REQUIREMENT
Consider the entries below. Count the lines holding the string "north" and state the number only.

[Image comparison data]
* * *

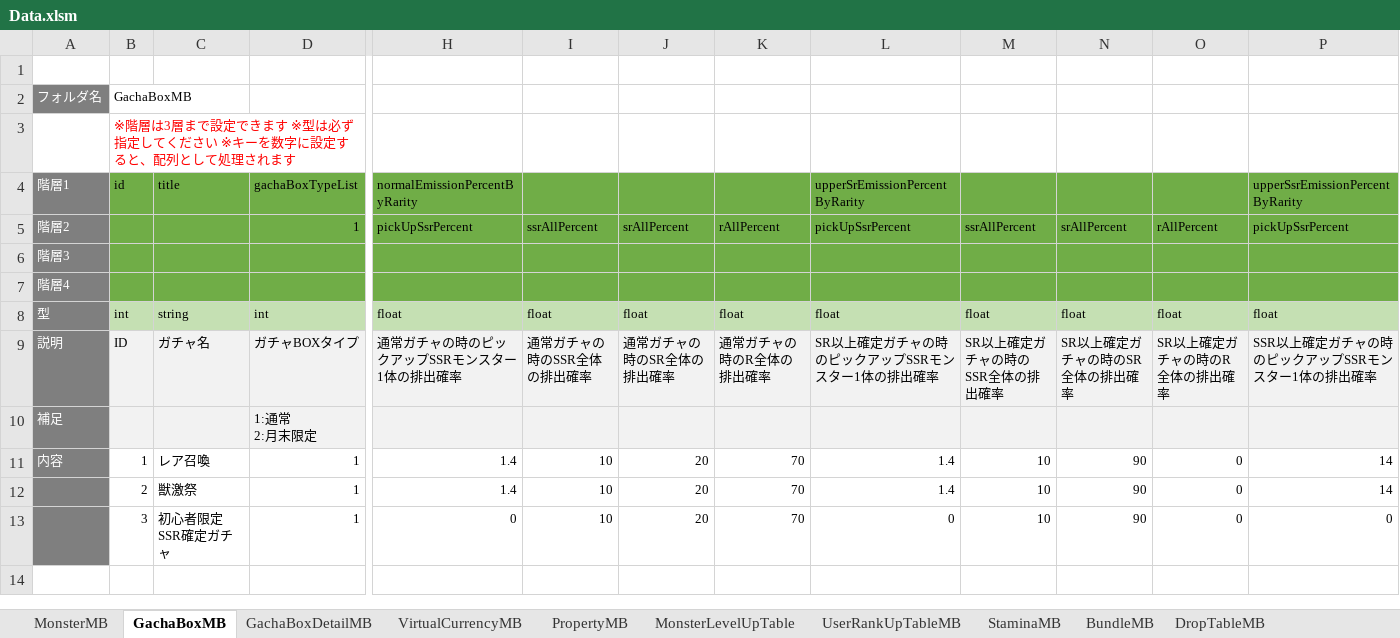
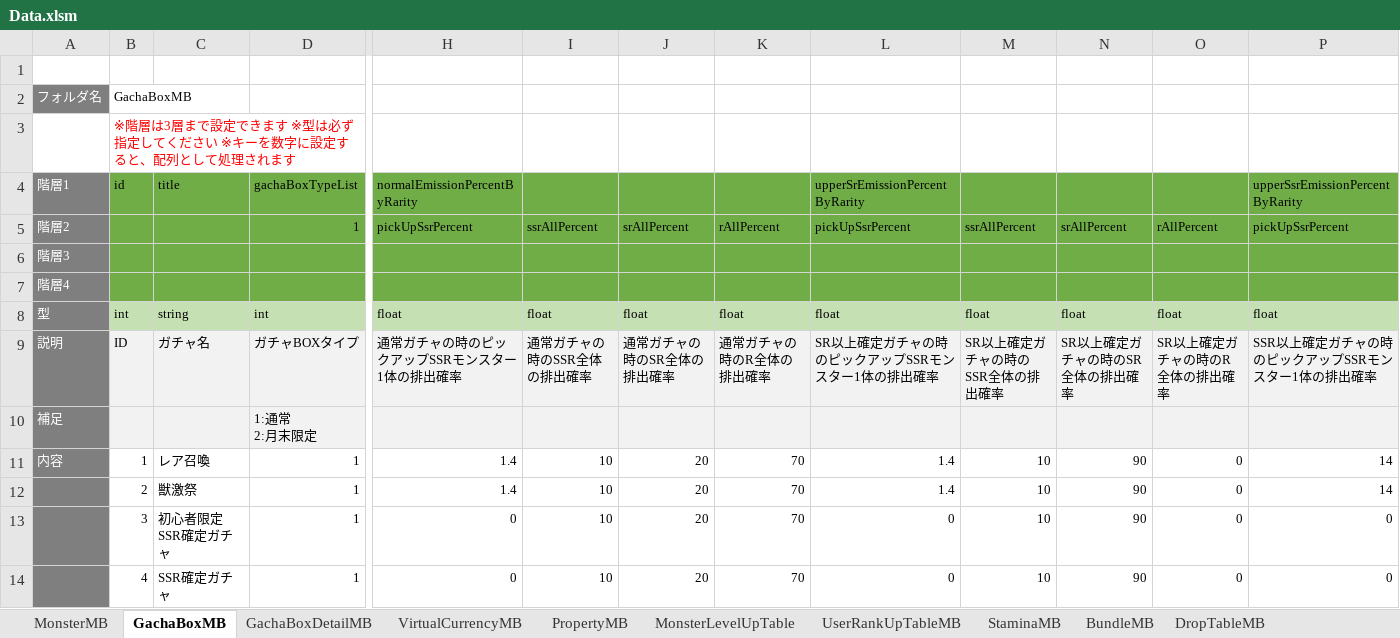
Before and after one commit to kimkimkimkimkim/PuzzleMonster, an Excel workbook: Assets/PlayFabData/Excel/Data.xlsm, sheet GachaBoxMB, drawn as a sheet; only a part is shown, gaps mark what is left out; values as stored, in another font and other column widths than the file's, no borders; rows hold the shown columns only; the diff names each change by its address in the sheet, - before the commit and + after, or states it on an @@ line.

```diff
--- a/Assets/PlayFabData/Excel/Data.xlsm (sheet GachaBoxMB)
+++ b/Assets/PlayFabData/Excel/Data.xlsm (sheet GachaBoxMB)
+row 14:  | 4 | SSR確定ガチャ | 1 | 0 | 10 | 20 | 70 | 0 | 10 | 90 | 0 | 0
```
Also changed, not shown: sheet GachaBoxDetailMB, 1 other file.
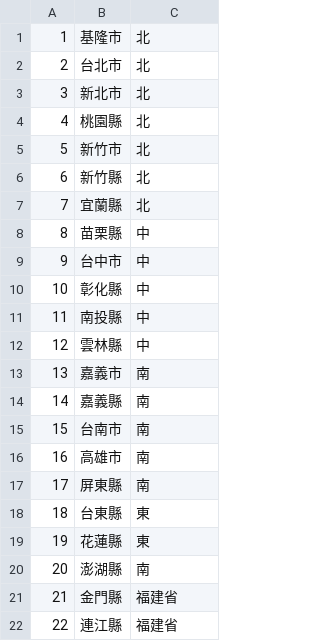
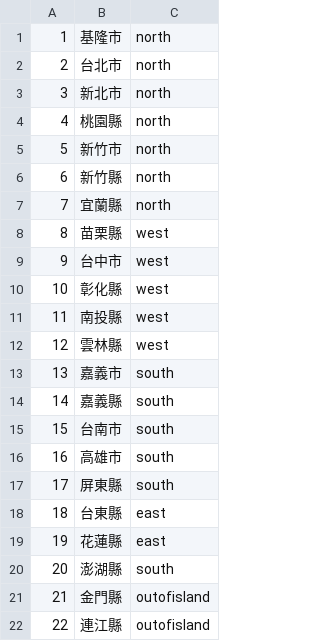
Before and after one commit to aiyuchung/EEIT19-JoyJoin, a CSV file: data/Province.csv, drawn as a sheet.

```diff
--- a/data/Province.csv
+++ b/data/Province.csv
@@ -1,22 +1,22 @@
-1,基隆市,北
-2,台北市,北
-3,新北市,北
-4,桃園縣,北
-5,新竹市,北
-6,新竹縣,北
-7,宜蘭縣,北
-8,苗栗縣,中
-9,台中市,中
-10,彰化縣,中
-11,南投縣,中
-12,雲林縣,中
-13,嘉義市,南
-14,嘉義縣 ,南
-15,台南市,南
-16,高雄市,南
-17,屏東縣,南
-18,台東縣,東
-19,花蓮縣,東
-20,澎湖縣,南
-21,金門縣,福建省
-22,連江縣 ,福建省
+1,基隆市,north
+2,台北市,north
+3,新北市,north
+4,桃園縣,north
+5,新竹市,north
+6,新竹縣,north
+7,宜蘭縣,north
+8,苗栗縣,west
+9,台中市,west
+10,彰化縣,west
+11,南投縣,west
+12,雲林縣,west
+13,嘉義市,south
+14,嘉義縣 ,south
+15,台南市,south
+16,高雄市,south
+17,屏東縣,south
+18,台東縣,east
+19,花蓮縣,east
+20,澎湖縣,south
+21,金門縣,outofisland
+22,連江縣 ,outofisland
```
Also changed, not shown: 26 other files.
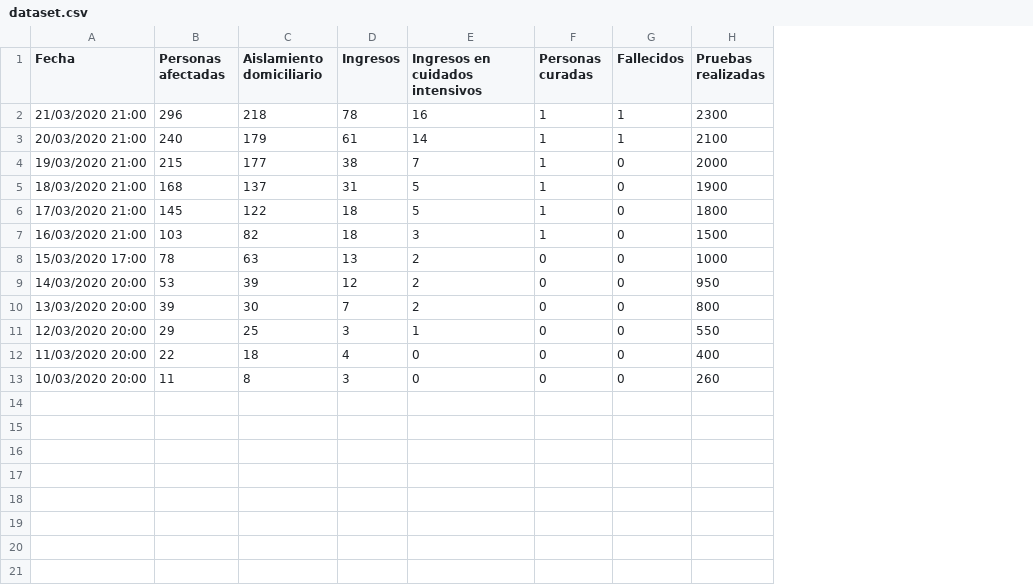
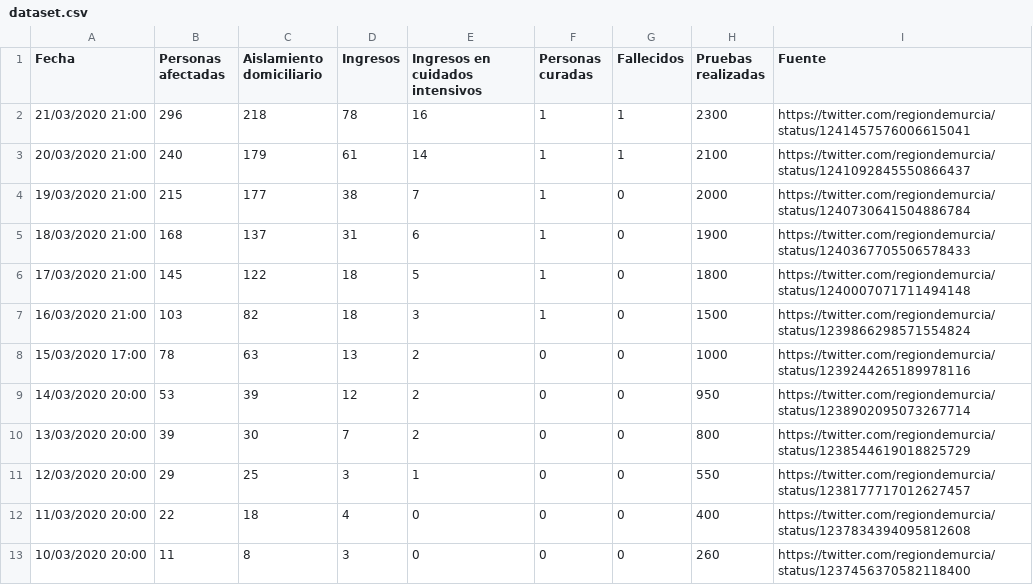
Before and after one commit to edumardo/covid19-carm, a CSV file: dataset/dataset.csv, drawn as a sheet; the diff names each change by its address in the sheet, - before the commit and + after, or states it on an @@ line.

Commit message:
Source column and fix 18/03

```diff
--- a/dataset/dataset.csv
+++ b/dataset/dataset.csv
+column I (Fuente), rows 2-13: https://twitter.com/regiondemurcia/status/1241457576006615041 | https://twitter.com/regiondemurcia/status/1241092845550866437 | https://twitter.com/regiondemurcia/status/1240730641504886784 | https://twitter.com/regiondemurcia/status/1240367705506578433 | https://twitter.com/regiondemurcia/status/1240007071711494148 | https://twitter.com/regiondemurcia/status/1239866298571554824 | https://twitter.com/regiondemurcia/status/1239244265189978116 | https://twitter.com/regiondemurcia/status/1238902095073267714 | https://twitter.com/regiondemurcia/status/1238544619018825729 | https://twitter.com/regiondemurcia/status/1238177717012627457 | https://twitter.com/regiondemurcia/status/1237834394095812608 | https://twitter.com/regiondemurcia/status/1237456370582118400
-E5 (Ingresos en cuidados intensivos): 5
+E5 (Ingresos en cuidados intensivos): 6
```
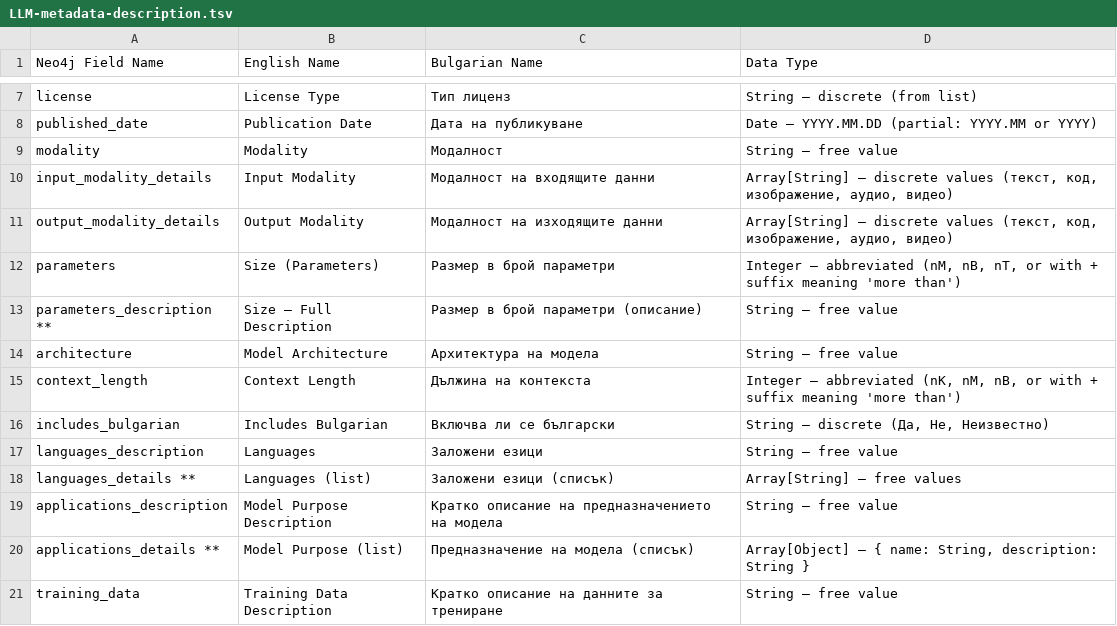
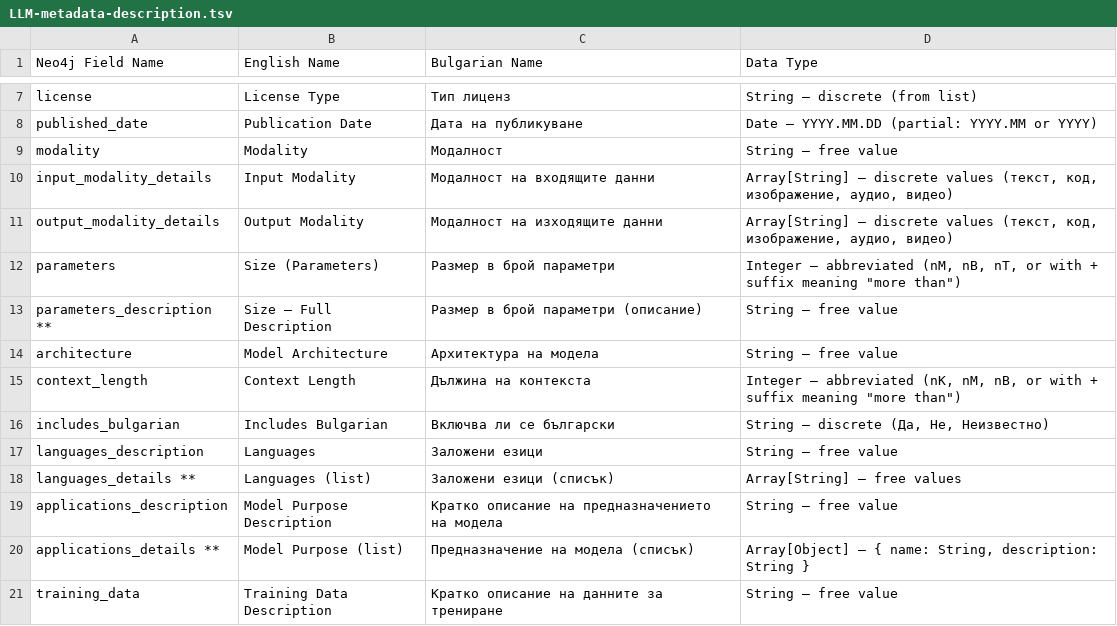
Before and after one commit to DCL-IBL/IfGPT-LLM-Description, a TSV file: LLM-metadata-description.tsv, drawn as a sheet; only a part is shown, gaps mark what is left out.

Commit message:
Add files via upload

```diff
--- a/LLM-metadata-description.tsv
+++ b/LLM-metadata-description.tsv
@@ -11,6 +11,6 @@ input_modality_details	Input Modality	Модалност на входящите
 output_modality_details	Output Modality	Модалност на изходящите данни	Array[String] – discrete values (текст, код, изображение, аудио, видео)
-parameters	Size (Parameters)	Размер в брой параметри	Integer – abbreviated (nM, nB, nT, or with + suffix meaning 'more than')
-parameters_description **	Size – Full Description	Размер в брой параметри (описание)	String – free value
+parameters	Size (Parameters)	Размер в брой параметри	Integer – abbreviated (nM, nB, nT, or with + suffix meaning "more than")
+parameters_description **	Size — Full Description	Размер в брой параметри (описание)	String – free value
 architecture	Model Architecture	Архитектура на модела	String – free value
-context_length	Context Length	Дължина на контекста	Integer – abbreviated (nK, nM, nB, or with + suffix meaning 'more than')
+context_length	Context Length	Дължина на контекста	Integer – abbreviated (nK, nM, nB, or with + suffix meaning "more than")
 includes_bulgarian	Includes Bulgarian	Включва ли се български	String – discrete (Да, Не, Неизвестно)
```
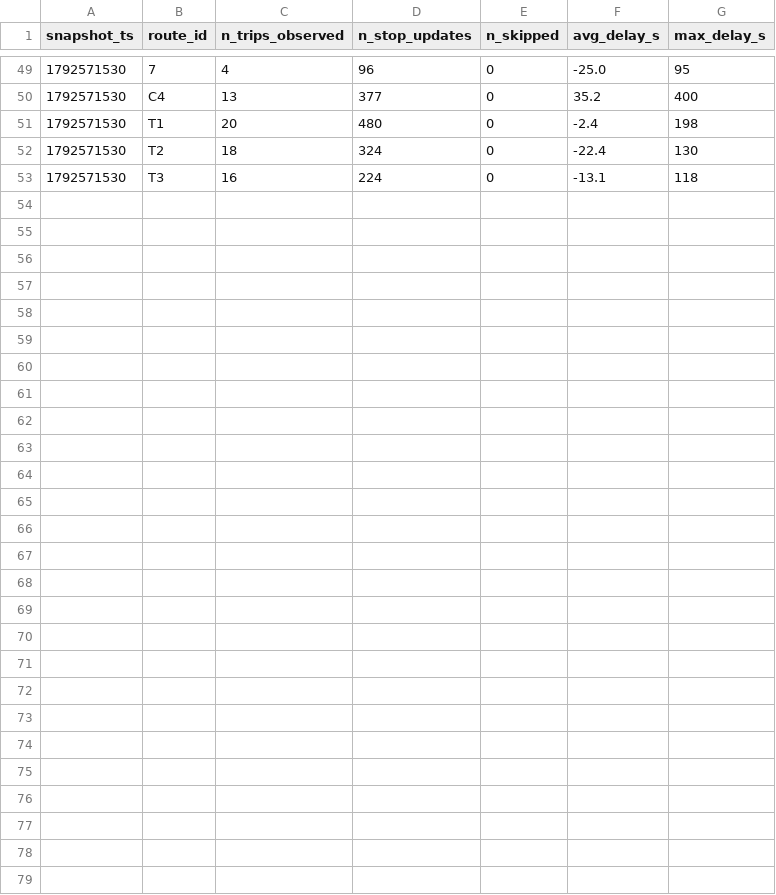
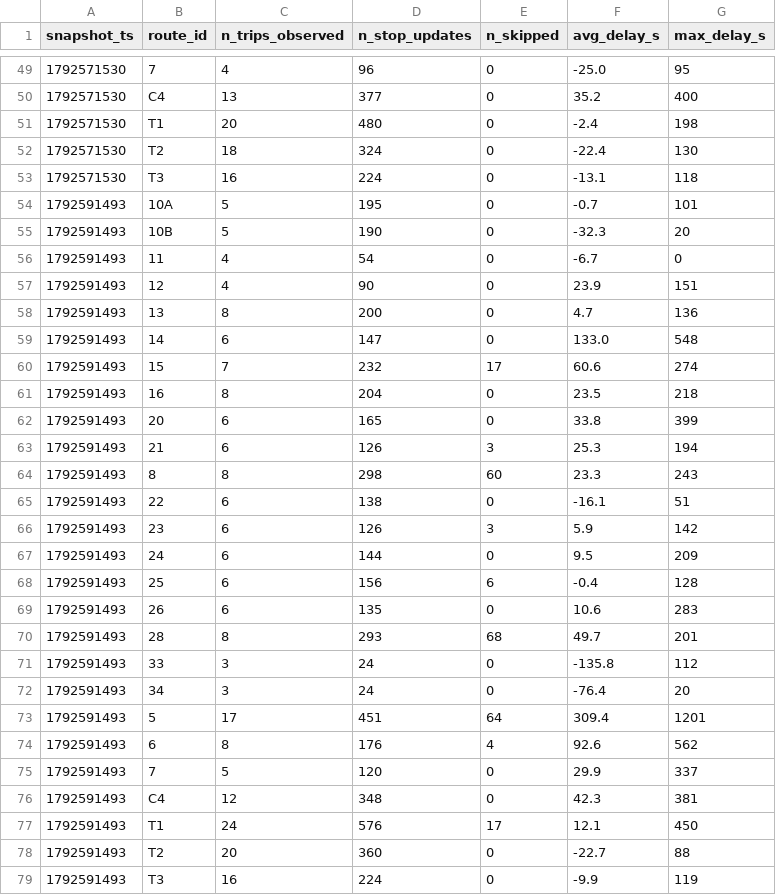
Before and after one commit to BOURDAS-ROUGEAULT-Gaspard-BI-2026/smart-mobility-lemans, a CSV file: data/history/route_delays_2026-10.csv, drawn as a sheet; only a part is shown, gaps mark what is left out; the diff names each change by its address in the sheet, - before the commit and + after, or states it on an @@ line.

```diff
--- a/data/history/route_delays_2026-10.csv
+++ b/data/history/route_delays_2026-10.csv
+row 54: 1792591493 | 10A | 5 | 195 | 0 | -0.7 | 101
+row 55: 1792591493 | 10B | 5 | 190 | 0 | -32.3 | 20
+row 56: 1792591493 | 11 | 4 | 54 | 0 | -6.7 | 0
+row 57: 1792591493 | 12 | 4 | 90 | 0 | 23.9 | 151
+row 58: 1792591493 | 13 | 8 | 200 | 0 | 4.7 | 136
+row 59: 1792591493 | 14 | 6 | 147 | 0 | 133.0 | 548
+row 60: 1792591493 | 15 | 7 | 232 | 17 | 60.6 | 274
+row 61: 1792591493 | 16 | 8 | 204 | 0 | 23.5 | 218
+row 62: 1792591493 | 20 | 6 | 165 | 0 | 33.8 | 399
+row 63: 1792591493 | 21 | 6 | 126 | 3 | 25.3 | 194
+row 64: 1792591493 | 8 | 8 | 298 | 60 | 23.3 | 243
+row 65: 1792591493 | 22 | 6 | 138 | 0 | -16.1 | 51
+row 66: 1792591493 | 23 | 6 | 126 | 3 | 5.9 | 142
+row 67: 1792591493 | 24 | 6 | 144 | 0 | 9.5 | 209
+row 68: 1792591493 | 25 | 6 | 156 | 6 | -0.4 | 128
+row 69: 1792591493 | 26 | 6 | 135 | 0 | 10.6 | 283
+row 70: 1792591493 | 28 | 8 | 293 | 68 | 49.7 | 201
+row 71: 1792591493 | 33 | 3 | 24 | 0 | -135.8 | 112
+row 72: 1792591493 | 34 | 3 | 24 | 0 | -76.4 | 20
+row 73: 1792591493 | 5 | 17 | 451 | 64 | 309.4 | 1201
+row 74: 1792591493 | 6 | 8 | 176 | 4 | 92.6 | 562
+row 75: 1792591493 | 7 | 5 | 120 | 0 | 29.9 | 337
+row 76: 1792591493 | C4 | 12 | 348 | 0 | 42.3 | 381
+row 77: 1792591493 | T1 | 24 | 576 | 17 | 12.1 | 450
+row 78: 1792591493 | T2 | 20 | 360 | 0 | -22.7 | 88
+row 79: 1792591493 | T3 | 16 | 224 | 0 | -9.9 | 119
```
Also changed, not shown: 1 other file.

* * *

RESPONSE
7